With inverted roles, a left-right coalition would resemble the 2013-18 ones, which included either Berlusconi’s party or, de facto, segments of it. They achieved little on either front. A right-led coalition would likely do worse. Meanwhile, Lega’s flat tax (15 per cent) and the Five Star Movement’s universal basic income proposals are mutually incompatible. An alliance between them could thus lead the populists within the M5S to follow Lega’s example in the search for scapegoats: immigrants, Brussels, the euro, and others. Italy and probably also the EU are highly unlikely to survive unscathed.
Conversely, the M5S and the PD could find common ground on a genuinely universalistic, sustainable, and pro-growth reform of social insurance, on the fight against corruption and tax evasion, and, possibly, also on public administration reform and a pro-growth public expenditure review.
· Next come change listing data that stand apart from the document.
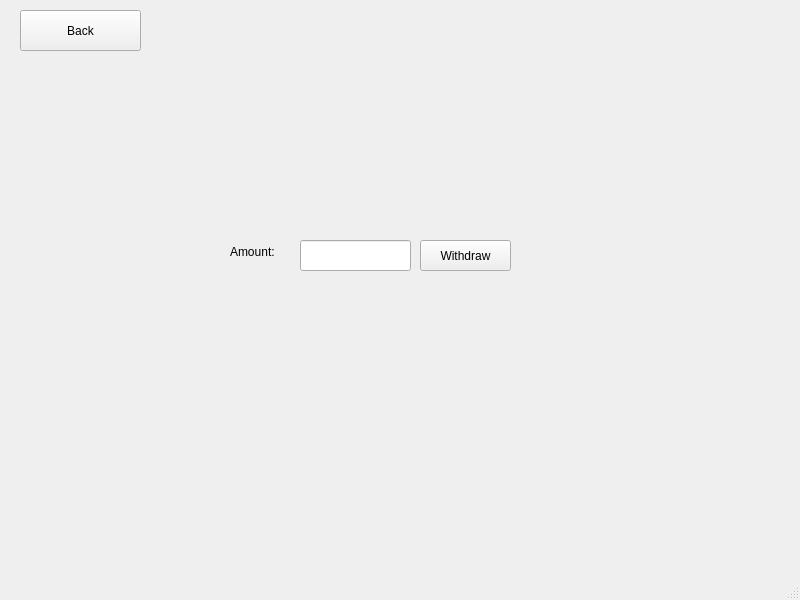
Old version of the form bank-automat/stackedtest.ui in the repository AkseliPolo/ATM-Project.
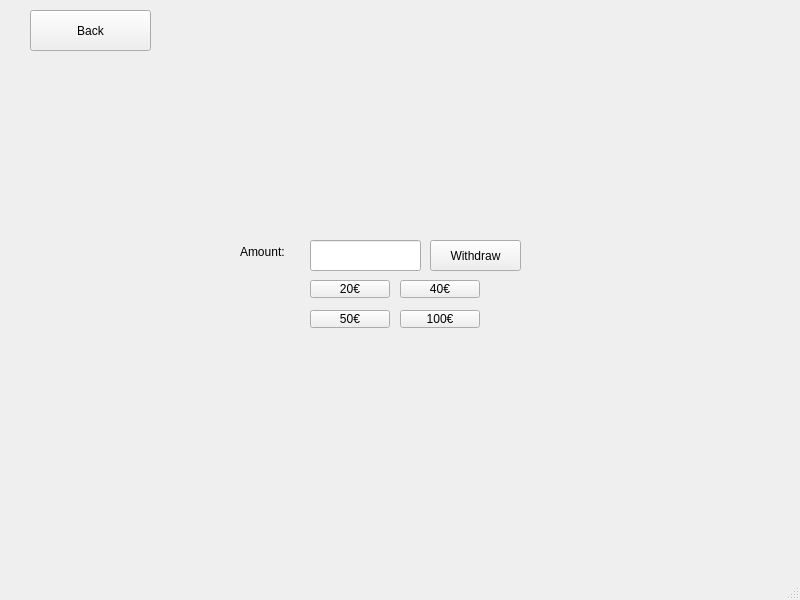
New version of the form. The open tabs and pages were chosen to show the change.

Diff of the .ui file:
```diff
--- a/bank-automat/stackedtest.ui
+++ b/bank-automat/stackedtest.ui
@@ -17,7 +17,7 @@
    <widget class="QStackedWidget" name="stackedWidget">
     <property name="geometry">
      <rect>
-      <x>0</x>
+      <x>10</x>
       <y>0</y>
       <width>801</width>
       <height>561</height>
@@ -130,6 +130,58 @@
        <string>Amount:</string>
       </property>
      </widget>
+     <widget class="QPushButton" name="withdraw_20">
+      <property name="geometry">
+       <rect>
+        <x>300</x>
+        <y>280</y>
+        <width>80</width>
+        <height>18</height>
+       </rect>
+      </property>
+      <property name="text">
+       <string>20€</string>
+      </property>
+     </widget>
+     <widget class="QPushButton" name="withdraw_40">
+      <property name="geometry">
+       <rect>
+        <x>390</x>
+        <y>280</y>
+        <width>80</width>
+        <height>18</height>
+       </rect>
+      </property>
+      <property name="text">
+       <string>40€</string>
+      </property>
+     </widget>
+     <widget class="QPushButton" name="withdraw_50">
+      <property name="geometry">
+       <rect>
+        <x>300</x>
+        <y>310</y>
+        <width>80</width>
+        <height>18</height>
+       </rect>
+      </property>
+      <property name="text">
+       <string>50€</string>
+      </property>
+     </widget>
+     <widget class="QPushButton" name="withdraw_100">
+      <property name="geometry">
+       <rect>
+        <x>390</x>
+        <y>310</y>
+        <width>80</width>
+        <height>18</height>
+       </rect>
+      </property>
+      <property name="text">
+       <string>100€</string>
+      </property>
+     </widget>
     </widget>
     <widget class="QWidget" name="page_2">
      <widget class="QPushButton" name="backButtonBalance">
```
Left out of the diff: 46 changed lines with no effect on the pictures.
Over five years, a meaningful degree of implementation of almost any plausible programme built along these lines would make Italy a distinctly better country.
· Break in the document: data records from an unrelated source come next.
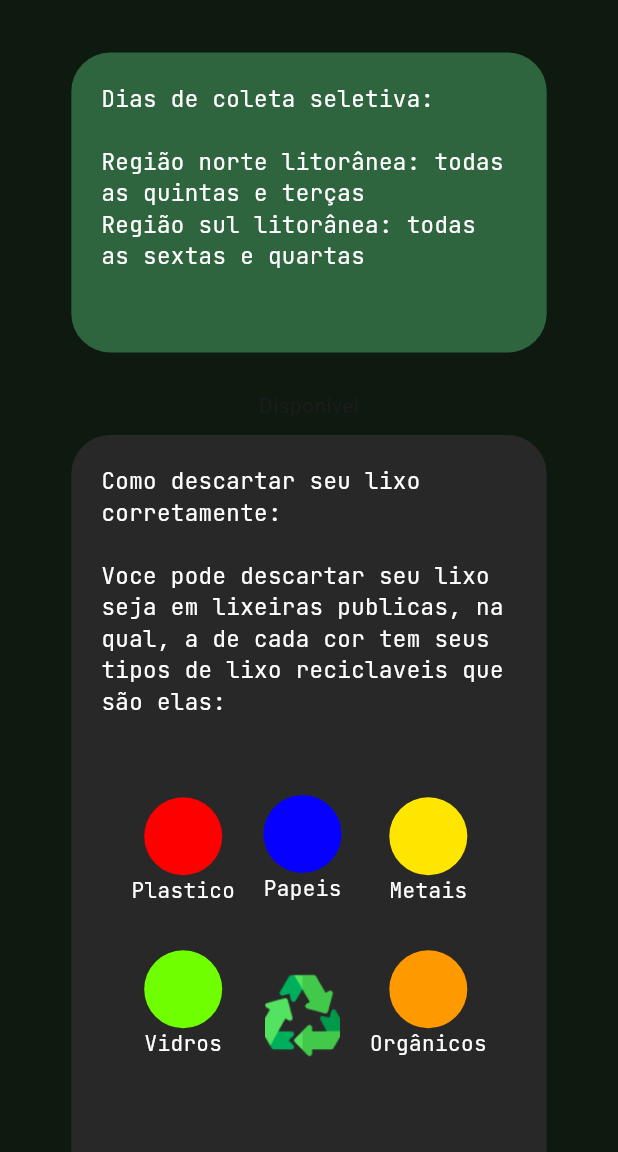
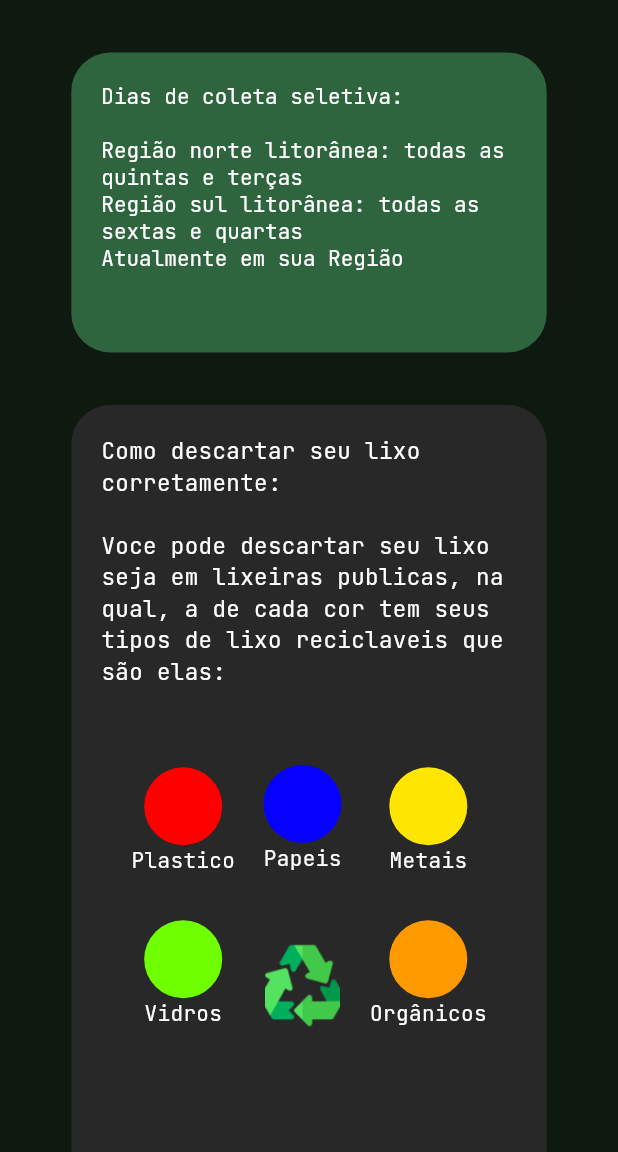
Before and after one commit to ArthurQuintino/AmbilitySP, a Flutter app: the screen it shows after launch, in the side drawer, after a tap on "Dias de coleta seletiva", on a phone screen of 412 x 824 dp, the part 84-1236 px from its top. Run offline on Flutter 3.47's test engine with Material 3 defaults, Android fonts, the light colour scheme and no system bars; our stand-ins replace gap, google_fonts.

Commit message:
Implementação do sistema de Disponibilidade de coleta com base no horario do sistema.

```diff
--- a/ambilitysp/lib/coleta.dart
+++ b/ambilitysp/lib/coleta.dart
@@ -9,9 +9,9 @@ class Localcoleta {
     final dataAgora = DateTime.timestamp();
     final horaAgora = dataAgora.hour;
     if (horaAgora > 7 && horaAgora < 13) {
-      disponivel = 'Disponivel';
+      disponivel = 'Está disponivel';
     } else {
-      disponivel = 'Não Disponivel';
+      disponivel = 'Não está disponivel';
     }
     return disponivel;
   }
--- a/ambilitysp/lib/fifthPage.dart
+++ b/ambilitysp/lib/fifthPage.dart
@@ -156,6 +156,16 @@ class fiftyPage extends StatelessWidget {
                     width: 40,
                   ),
                 ),
+                ListTile(
+                      title: Text('Calculadora de Carbono',
+                          style: GoogleFonts.jetBrainsMono(
+                              textStyle: const TextStyle(color: Colors.white))),
+                      onTap: () {},
+                      leading: const Image(
+                        image: AssetImage('images/co2.png'),
+                        width: 40,
+                      ),
+                    )
               ],
             )),
         body: SingleChildScrollView(
--- a/ambilitysp/lib/secondPage.dart
+++ b/ambilitysp/lib/secondPage.dart
@@ -179,17 +179,28 @@ class SecondPage extends StatelessWidget {
                         color: const Color(0xFF2E643E),
                         borderRadius: BorderRadius.circular(26),
                       ),
-                      child: Text(
-                          'Dias de coleta seletiva:\n\n'
-                          'Região norte litorânea: todas as quintas e terças\n'
-                          'Região sul litorânea: todas as sextas e quartas\n',
-                          style: GoogleFonts.jetBrainsMono(
-                              textStyle: const TextStyle(
-                                  color: Colors.white,
-                                  fontSize:
-                                      15))))), //primeiro container, contém as informações sobre dias de coleta
+                      child: RichText(
+                          text: TextSpan(
+                              text: 'Dias de coleta seletiva:\n\n'
+                                  'Região norte litorânea: todas as quintas e terças\n'
+                                  'Região sul litorânea: todas as sextas e quartas\n'
+                                  'Atualmente em sua Região ',
+                              style: GoogleFonts.jetBrainsMono(
+                                  textStyle:
+                                      const TextStyle(color: Colors.white)),
+                              children: <TextSpan>[
+                            if(EstaDisponivel.length == 19)
+                            TextSpan(
+
+                                text: '$EstaDisponivel',
+                                style: GoogleFonts.jetBrainsMono(
+                                    textStyle: TextStyle(
+                                        color: EstaDisponivel.length == 19 ? Colors.red : Colors.green,
+                                        fontWeight: FontWeight.bold)))
+                          ])))),
+
+              //primeiro container, contém as informações sobre dias de coleta
               const Gap(15), // espaçamento
-              Text('$EstaDisponivel'),
               Padding(
                 padding: const EdgeInsets.fromLTRB(27, 10, 27, 10),
                 child: Container(
```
The pre-conditions for such a compact are that the M5S pledges support for greater European integration, upon a sufficiently clear platform, and that the PD distances itself from collusion with the economic elites, clientelism, and the other unethical practices that increasingly permeated it. Cooperation could improve both sides of the deal, in other words. The main risks are friction, deadlock, and break-up. They are serious, of course, but could be reduced by following the German example: a detailed and transparent coalition agreement, made after comprehensive negotiations and public intra-party discussion and deliberation. The PD and even more the M5S have a lot to learn for such a demanding process to work, but nothing prevents them from giving it a try.
Having narrowly won the 2013 election, the PD offered a roughly similar alliance to the M5S but was mockingly rebuffed. Stung by defeat and by that precedent, the PD has so far, perhaps tactically, rejected the Five Star Movement’s informal overtures. The reasons offered boil down to these: cooperation with the M5S is not what voters want and would damage the party. It could harm the existing party, arguably, but might make it a better one. Above all, both Italy’s and Europe’s interests and the very logic of parliamentary democracy require the two sides to engage in serious talks. Talks held according to established practice (the largest party should lay down the platform), with reasonable safeguards (an adequate mixture of transparency, on strategic choices, and confidentiality, on tactical ones), and an open horizon (leading to either a formal coalition or external support for a minority government, and potentially encompassing also other parties or figures).
Note: This article gives the views of the authors, not the position of EUROPP – European Politics and Policy or the London School of Economics.
March 22nd, 2018
About the authors
Andrea Lorenzo Capussela led the economic and fiscal affairs office of Kosovo’s supervisor, the International Civilian Office, and is the author of State-Building in Kosovo: Democracy, Corruption, and the EU in the Balkans (I.B. Tauris, 2015), and of The Political Economy of Italy’s Decline (Oxford University Press, 2018). He tweets @AndreaCapussela
Gianfranco Pasquino – University of Bologna
Gianfranco Pasquino is Emeritus Professor of political science at the University of Bologna and member of the Accademia dei Lincei. He has published a number of books on Italian politics and is co-editor of the Oxford Handbook of Italian Politics. He tweets @GP_ArieteRosso